**AIM OF THE TASK**
Among the records, find the lines that hold the string "const" and return them.

Version comparison data:
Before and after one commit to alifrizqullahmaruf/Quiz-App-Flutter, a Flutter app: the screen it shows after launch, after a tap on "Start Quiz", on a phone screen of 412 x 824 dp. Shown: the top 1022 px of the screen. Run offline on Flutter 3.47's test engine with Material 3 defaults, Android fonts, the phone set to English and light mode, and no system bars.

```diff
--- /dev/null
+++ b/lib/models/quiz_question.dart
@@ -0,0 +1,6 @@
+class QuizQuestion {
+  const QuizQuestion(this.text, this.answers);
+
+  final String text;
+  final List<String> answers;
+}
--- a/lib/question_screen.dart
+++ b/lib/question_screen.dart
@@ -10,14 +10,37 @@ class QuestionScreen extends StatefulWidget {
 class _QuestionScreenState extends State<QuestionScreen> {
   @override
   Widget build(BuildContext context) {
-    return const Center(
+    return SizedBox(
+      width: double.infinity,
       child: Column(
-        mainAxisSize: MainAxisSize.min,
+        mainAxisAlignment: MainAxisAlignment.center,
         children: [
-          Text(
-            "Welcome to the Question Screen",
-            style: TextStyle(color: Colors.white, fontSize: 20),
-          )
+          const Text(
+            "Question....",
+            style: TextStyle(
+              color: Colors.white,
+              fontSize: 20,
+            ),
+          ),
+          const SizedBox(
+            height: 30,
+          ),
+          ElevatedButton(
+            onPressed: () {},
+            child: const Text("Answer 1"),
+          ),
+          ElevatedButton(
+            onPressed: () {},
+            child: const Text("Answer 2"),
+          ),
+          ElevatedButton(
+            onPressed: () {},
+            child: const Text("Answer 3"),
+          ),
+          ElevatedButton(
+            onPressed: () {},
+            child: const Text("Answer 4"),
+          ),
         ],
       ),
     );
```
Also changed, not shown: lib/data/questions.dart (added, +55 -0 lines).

**ANSWER SECTION**
+  const QuizQuestion(this.text, this.answers);
-    return const Center(
+          const Text(
+          const SizedBox(
+            child: const Text("Answer 1"),
+            child: const Text("Answer 2"),
+            child: const Text("Answer 3"),
+            child: const Text("Answer 4"),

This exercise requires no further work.